Records contained in a dataset:
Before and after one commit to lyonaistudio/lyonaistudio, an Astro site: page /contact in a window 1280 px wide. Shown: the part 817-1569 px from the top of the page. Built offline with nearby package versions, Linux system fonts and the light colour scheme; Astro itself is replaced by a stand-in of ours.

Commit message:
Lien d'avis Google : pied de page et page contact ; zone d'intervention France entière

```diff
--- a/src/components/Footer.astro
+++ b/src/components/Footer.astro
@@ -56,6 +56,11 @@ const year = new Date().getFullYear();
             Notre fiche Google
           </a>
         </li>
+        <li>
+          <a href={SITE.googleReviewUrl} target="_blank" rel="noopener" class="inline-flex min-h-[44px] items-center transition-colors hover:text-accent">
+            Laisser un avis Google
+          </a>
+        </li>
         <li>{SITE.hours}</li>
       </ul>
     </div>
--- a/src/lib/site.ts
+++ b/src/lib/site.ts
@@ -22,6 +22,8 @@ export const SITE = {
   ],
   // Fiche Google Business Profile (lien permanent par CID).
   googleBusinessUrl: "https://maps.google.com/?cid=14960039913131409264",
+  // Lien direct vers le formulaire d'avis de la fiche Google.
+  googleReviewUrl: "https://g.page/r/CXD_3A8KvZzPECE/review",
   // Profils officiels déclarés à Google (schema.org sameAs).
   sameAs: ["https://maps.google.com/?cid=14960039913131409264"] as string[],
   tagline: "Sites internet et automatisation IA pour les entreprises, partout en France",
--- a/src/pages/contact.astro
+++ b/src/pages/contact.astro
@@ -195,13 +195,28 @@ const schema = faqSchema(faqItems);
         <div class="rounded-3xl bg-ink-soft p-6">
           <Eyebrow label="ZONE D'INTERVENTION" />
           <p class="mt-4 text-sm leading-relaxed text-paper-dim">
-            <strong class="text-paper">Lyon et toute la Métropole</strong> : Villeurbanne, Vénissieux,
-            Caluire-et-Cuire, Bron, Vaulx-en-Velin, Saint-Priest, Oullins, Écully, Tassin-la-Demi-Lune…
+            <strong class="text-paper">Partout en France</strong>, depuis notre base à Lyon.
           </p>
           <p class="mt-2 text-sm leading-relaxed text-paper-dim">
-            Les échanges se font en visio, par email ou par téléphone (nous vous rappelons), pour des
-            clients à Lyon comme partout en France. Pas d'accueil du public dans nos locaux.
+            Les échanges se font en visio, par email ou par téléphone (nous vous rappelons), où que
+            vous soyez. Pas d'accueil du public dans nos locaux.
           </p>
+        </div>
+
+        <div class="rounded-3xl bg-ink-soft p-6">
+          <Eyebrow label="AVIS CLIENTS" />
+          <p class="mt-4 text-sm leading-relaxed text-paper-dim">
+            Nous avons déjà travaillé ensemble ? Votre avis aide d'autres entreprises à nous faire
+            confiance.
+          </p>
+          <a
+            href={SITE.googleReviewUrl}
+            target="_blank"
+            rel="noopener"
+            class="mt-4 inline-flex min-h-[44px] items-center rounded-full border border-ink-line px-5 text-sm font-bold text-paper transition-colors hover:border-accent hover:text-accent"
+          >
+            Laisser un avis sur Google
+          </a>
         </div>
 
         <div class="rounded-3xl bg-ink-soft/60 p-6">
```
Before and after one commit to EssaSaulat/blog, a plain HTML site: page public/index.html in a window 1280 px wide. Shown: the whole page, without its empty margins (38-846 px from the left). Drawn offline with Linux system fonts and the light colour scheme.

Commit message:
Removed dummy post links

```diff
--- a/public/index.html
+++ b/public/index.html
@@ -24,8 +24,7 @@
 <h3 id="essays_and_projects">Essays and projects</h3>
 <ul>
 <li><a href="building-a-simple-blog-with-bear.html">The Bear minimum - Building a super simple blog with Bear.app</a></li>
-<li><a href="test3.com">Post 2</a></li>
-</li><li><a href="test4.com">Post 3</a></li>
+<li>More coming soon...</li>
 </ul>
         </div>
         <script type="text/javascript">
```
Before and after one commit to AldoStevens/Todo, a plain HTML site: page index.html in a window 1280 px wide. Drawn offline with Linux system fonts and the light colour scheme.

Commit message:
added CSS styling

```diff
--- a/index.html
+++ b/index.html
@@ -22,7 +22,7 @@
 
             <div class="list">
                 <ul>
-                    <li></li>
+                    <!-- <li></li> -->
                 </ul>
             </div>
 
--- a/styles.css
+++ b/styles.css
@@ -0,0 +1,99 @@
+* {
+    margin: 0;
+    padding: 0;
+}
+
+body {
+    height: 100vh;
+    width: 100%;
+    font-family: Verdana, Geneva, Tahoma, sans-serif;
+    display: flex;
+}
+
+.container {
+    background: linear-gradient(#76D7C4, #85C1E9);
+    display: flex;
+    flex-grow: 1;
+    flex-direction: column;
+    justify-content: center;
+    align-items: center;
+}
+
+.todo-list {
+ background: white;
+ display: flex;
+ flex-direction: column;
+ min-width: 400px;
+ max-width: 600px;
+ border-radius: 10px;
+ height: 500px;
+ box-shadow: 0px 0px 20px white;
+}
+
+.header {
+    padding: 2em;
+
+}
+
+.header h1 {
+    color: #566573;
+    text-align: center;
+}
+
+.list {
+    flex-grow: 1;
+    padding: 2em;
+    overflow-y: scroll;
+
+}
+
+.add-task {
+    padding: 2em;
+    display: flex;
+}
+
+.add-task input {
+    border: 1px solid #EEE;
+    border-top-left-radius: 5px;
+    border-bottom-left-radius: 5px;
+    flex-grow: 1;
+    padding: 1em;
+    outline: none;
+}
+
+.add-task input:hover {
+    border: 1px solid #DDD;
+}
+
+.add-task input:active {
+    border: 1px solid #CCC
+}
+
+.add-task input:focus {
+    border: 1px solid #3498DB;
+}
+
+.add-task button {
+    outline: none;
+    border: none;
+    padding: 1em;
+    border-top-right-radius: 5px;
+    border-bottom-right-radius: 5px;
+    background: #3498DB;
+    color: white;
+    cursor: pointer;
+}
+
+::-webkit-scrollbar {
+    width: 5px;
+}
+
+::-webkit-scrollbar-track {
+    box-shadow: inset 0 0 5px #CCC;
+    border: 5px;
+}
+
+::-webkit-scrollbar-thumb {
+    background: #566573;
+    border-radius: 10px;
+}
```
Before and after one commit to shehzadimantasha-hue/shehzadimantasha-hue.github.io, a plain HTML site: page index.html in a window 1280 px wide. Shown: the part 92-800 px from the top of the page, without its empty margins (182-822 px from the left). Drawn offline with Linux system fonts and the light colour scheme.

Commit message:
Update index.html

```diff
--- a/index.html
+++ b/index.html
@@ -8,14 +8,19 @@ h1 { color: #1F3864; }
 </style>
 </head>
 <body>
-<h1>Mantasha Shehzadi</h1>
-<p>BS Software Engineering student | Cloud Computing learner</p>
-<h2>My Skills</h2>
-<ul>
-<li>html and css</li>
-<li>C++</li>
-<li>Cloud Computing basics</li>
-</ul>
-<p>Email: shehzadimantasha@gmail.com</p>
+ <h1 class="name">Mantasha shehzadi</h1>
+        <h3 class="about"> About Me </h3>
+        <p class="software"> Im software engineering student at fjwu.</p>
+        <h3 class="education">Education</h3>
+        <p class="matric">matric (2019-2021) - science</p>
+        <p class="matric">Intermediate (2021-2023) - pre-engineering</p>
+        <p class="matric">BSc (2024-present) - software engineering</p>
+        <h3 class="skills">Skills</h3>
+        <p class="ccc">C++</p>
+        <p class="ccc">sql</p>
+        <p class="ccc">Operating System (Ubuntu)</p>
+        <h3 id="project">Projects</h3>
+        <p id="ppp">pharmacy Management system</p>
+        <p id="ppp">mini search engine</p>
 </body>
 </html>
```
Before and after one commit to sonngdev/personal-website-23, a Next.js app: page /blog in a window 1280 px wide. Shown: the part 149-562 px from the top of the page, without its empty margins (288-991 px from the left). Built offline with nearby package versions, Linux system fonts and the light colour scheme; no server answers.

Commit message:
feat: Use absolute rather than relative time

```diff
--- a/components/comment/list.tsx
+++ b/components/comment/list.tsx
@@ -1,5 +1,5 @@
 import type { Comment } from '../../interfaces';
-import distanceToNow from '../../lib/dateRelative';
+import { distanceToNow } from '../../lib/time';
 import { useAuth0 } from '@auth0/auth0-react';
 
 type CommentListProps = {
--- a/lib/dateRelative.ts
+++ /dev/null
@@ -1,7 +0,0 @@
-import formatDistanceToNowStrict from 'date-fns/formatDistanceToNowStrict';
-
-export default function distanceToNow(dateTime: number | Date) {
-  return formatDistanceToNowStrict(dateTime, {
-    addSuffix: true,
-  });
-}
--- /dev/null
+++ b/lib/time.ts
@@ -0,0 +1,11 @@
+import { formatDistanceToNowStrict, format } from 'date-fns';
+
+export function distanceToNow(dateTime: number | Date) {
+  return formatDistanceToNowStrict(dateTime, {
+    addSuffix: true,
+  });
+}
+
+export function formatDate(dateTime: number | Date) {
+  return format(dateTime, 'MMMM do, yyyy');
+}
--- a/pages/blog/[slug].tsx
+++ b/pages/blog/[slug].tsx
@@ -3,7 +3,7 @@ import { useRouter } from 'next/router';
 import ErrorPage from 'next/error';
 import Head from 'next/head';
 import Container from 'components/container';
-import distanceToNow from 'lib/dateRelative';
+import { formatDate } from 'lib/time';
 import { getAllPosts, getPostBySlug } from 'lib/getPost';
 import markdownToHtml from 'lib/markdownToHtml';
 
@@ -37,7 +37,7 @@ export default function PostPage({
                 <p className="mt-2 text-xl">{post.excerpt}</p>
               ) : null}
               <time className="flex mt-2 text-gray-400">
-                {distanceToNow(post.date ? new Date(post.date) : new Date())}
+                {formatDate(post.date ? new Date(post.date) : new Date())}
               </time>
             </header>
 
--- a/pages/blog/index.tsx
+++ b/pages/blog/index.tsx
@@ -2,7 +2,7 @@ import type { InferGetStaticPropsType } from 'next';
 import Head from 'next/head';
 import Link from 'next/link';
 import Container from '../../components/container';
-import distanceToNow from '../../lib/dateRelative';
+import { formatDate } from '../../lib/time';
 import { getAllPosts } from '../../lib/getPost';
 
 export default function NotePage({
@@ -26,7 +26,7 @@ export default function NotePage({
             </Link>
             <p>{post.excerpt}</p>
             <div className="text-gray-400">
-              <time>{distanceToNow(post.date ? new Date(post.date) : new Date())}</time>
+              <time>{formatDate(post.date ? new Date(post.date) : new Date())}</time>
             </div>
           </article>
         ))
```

● Problem to solve
Restate verbatim the first line above and all lines after it through the line containing "Lien d'avis Google"; omit the rest.

● Reply to the exercise
Before and after one commit to lyonaistudio/lyonaistudio, an Astro site: page /contact in a window 1280 px wide. Shown: the part 817-1569 px from the top of the page. Built offline with nearby package versions, Linux system fonts and the light colour scheme; Astro itself is replaced by a stand-in of ours.

Commit message:
Lien d'avis Google : pied de page et page contact ; zone d'intervention France entière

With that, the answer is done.